Church authorities were sometimes discomfited by Gutiérrez’s ideas. During the 1980s, one of his more tenacious critics was Cardinal Joseph Ratzinger, who headed the Vatican’s Congregation for the Doctrine of the Faith and later became Pope Benedict XVI. In the middle of that decade, the congregation twice issued official warnings against aspects of liberation theology, including what it called its “insufficiently critical” use of Marxist ideas. At the same time, in a 1986 letter to Brazil’s bishops, Pope John Paul II affirmed liberation theology as “useful and necessary.”

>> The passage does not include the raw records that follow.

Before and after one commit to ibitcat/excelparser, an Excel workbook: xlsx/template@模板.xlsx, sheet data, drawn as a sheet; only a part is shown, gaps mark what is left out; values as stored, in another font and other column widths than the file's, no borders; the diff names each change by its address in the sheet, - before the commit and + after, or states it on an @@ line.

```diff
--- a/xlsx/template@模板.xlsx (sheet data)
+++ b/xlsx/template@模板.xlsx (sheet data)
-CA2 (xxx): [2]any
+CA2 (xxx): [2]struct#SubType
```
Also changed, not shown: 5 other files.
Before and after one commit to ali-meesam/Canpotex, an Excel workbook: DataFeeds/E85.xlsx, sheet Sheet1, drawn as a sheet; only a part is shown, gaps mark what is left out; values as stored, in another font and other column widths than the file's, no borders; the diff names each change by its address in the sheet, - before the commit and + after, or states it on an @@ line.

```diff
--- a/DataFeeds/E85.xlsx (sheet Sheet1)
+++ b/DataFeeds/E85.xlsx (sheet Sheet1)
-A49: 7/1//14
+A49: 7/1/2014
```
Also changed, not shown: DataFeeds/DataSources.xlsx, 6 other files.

Gutiérrez accepted challenges with equanimity, welcoming the chance to engage in dialogue about his work. He continued speaking and writing, delving into Scripture to better understand a God found amid suffering. In his 1984 book, We Drink from Our Own Wells, he wrote that in grappling with poverty, “we are not dealing simply with a ‘social situation,’ as though it were a state of affairs unrelated to the fundamental demands of the gospel message. Rather we are confronted with a reality contrary to the reign of life that the Lord proclaims.” The John Cardinal O’Hara Professor of Theology at the University of Notre Dame, Father Gutiérrez has lived and worked long enough to see ideas once considered novel or controversial accepted by many as part of the mainstream of the church’s social teaching. Theologians around the world acknowledge a debt to the ideas that emerged from Latin America in the 1960s and found their clearest expression in Gutiérrez’s writing.

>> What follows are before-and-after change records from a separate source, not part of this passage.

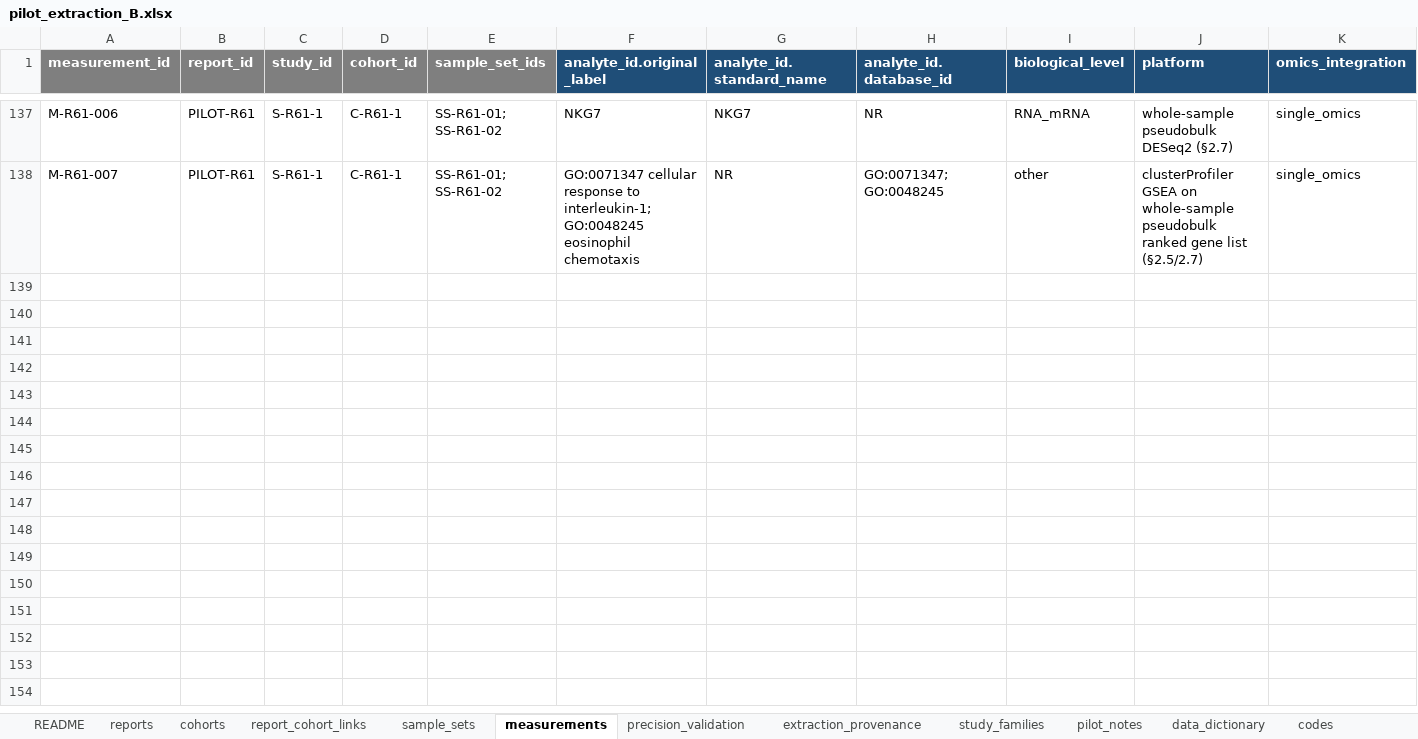
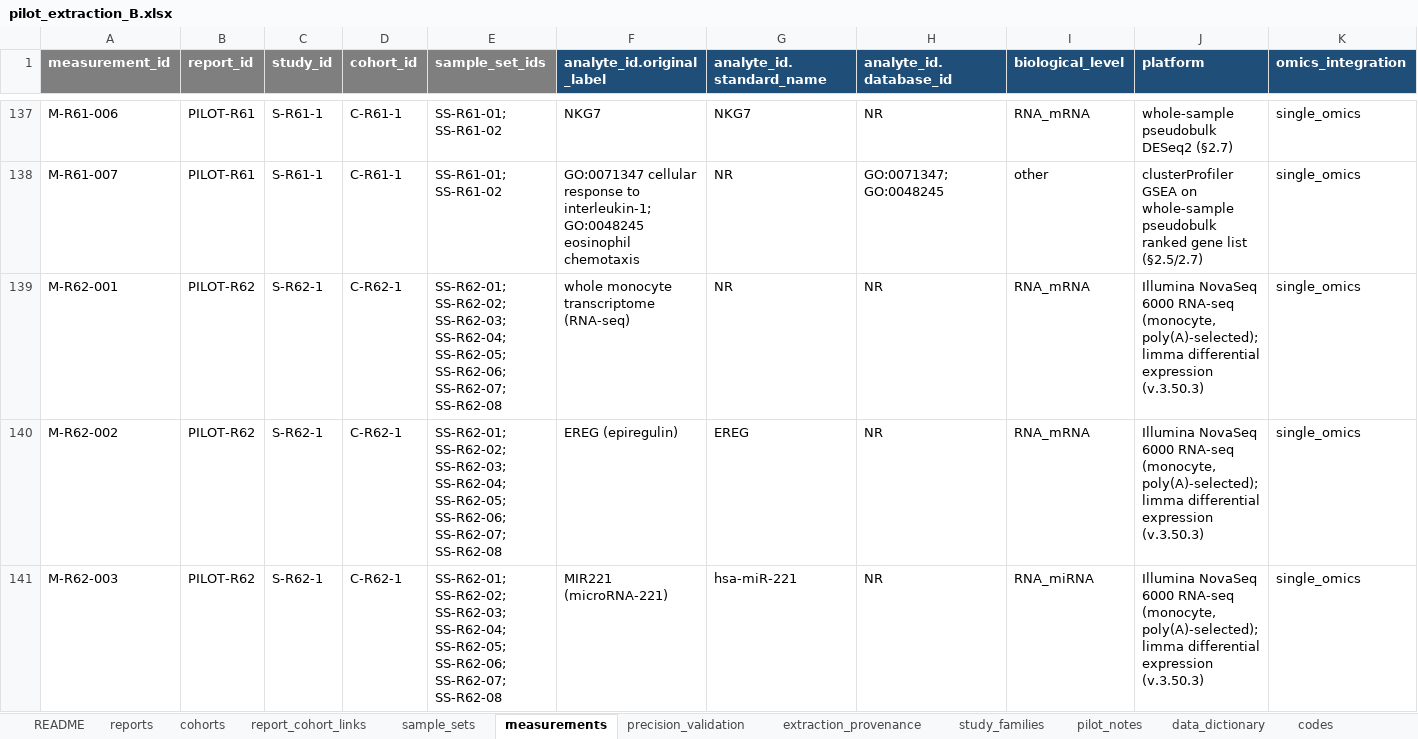
Before and after one commit to BrewSSS/open-window-precision-biomarkers-scoping-review, an Excel workbook: 05_extraction/pilot_2026-10-05/pilot_extraction_B.xlsx, sheet measurements, drawn as a sheet; only a part is shown, gaps mark what is left out; values as stored, in another font and other column widths than the file's, no borders; rows hold the shown columns only; the diff covers the shown part only; the diff names each change by its address in the sheet, - before the commit and + after, or states it on an @@ line.

```diff
--- a/05_extraction/pilot_2026-10-05/pilot_extraction_B.xlsx (sheet measurements)
+++ b/05_extraction/pilot_2026-10-05/pilot_extraction_B.xlsx (sheet measurements)
+row 139: M-R62-001 | PILOT-R62 | S-R62-1 | C-R62-1 | SS-R62-01; SS-R62-02; SS-R62-03; SS-R62-04; SS-R62-05; SS-R62-06; SS-R62-07; SS-R62-08 | whole monocyte transcriptome (RNA-seq) | NR | NR | RNA_mRNA | Illumina NovaSeq 6000 RNA-seq (monocyte, poly(A)-selected); limma differential expression (v.3.50.3) | single_omics
+row 140: M-R62-002 | PILOT-R62 | S-R62-1 | C-R62-1 | SS-R62-01; SS-R62-02; SS-R62-03; SS-R62-04; SS-R62-05; SS-R62-06; SS-R62-07; SS-R62-08 | EREG (epiregulin) | EREG | NR | RNA_mRNA | Illumina NovaSeq 6000 RNA-seq (monocyte, poly(A)-selected); limma differential expression (v.3.50.3) | single_omics
+row 141: M-R62-003 | PILOT-R62 | S-R62-1 | C-R62-1 | SS-R62-01; SS-R62-02; SS-R62-03; SS-R62-04; SS-R62-05; SS-R62-06; SS-R62-07; SS-R62-08 | MIR221 (microRNA-221) | hsa-miR-221 | NR | RNA_miRNA | Illumina NovaSeq 6000 RNA-seq (monocyte, poly(A)-selected); limma differential expression (v.3.50.3) | single_omics
```
Also changed, not shown: 7 added rows elsewhere in this sheet, sheet sample_sets, sheet precision_validation, sheet extraction_provenance, sheet cohorts, sheet reports, sheet report_cohort_links, 3 more sheets, 05_extraction/pilot_2026-10-05/pilot_extraction_C.xlsx, 38 other files.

“Virtually every social movement today that concerns itself with religion—whether racial, ethnic, feminist, GLBT, Christian or non-Christian—has to reckon with A Theology of Liberation, if only to acknowledge it as a foundational text for what follows,” said President Ray, who encountered Gutiérrez’s writings first as a Catholic seminarian in the 1970s and later as a graduate student in religious studies at Harvard University. “Over a long and productive lifetime, Father Gutiérrez, like the Niebuhrs, has redefined the terms of engagement for theological reflection worldwide. He has turned the conversation from the hereafter to the stakes of the poor in this world.”
Gustavo Gutiérrez calls Christians to an “encounter with God in concrete actions toward others, especially the poor.” Fifty years after he began his ministry, his central challenge remains: “To know God is to do justice.”
By Andrew Santella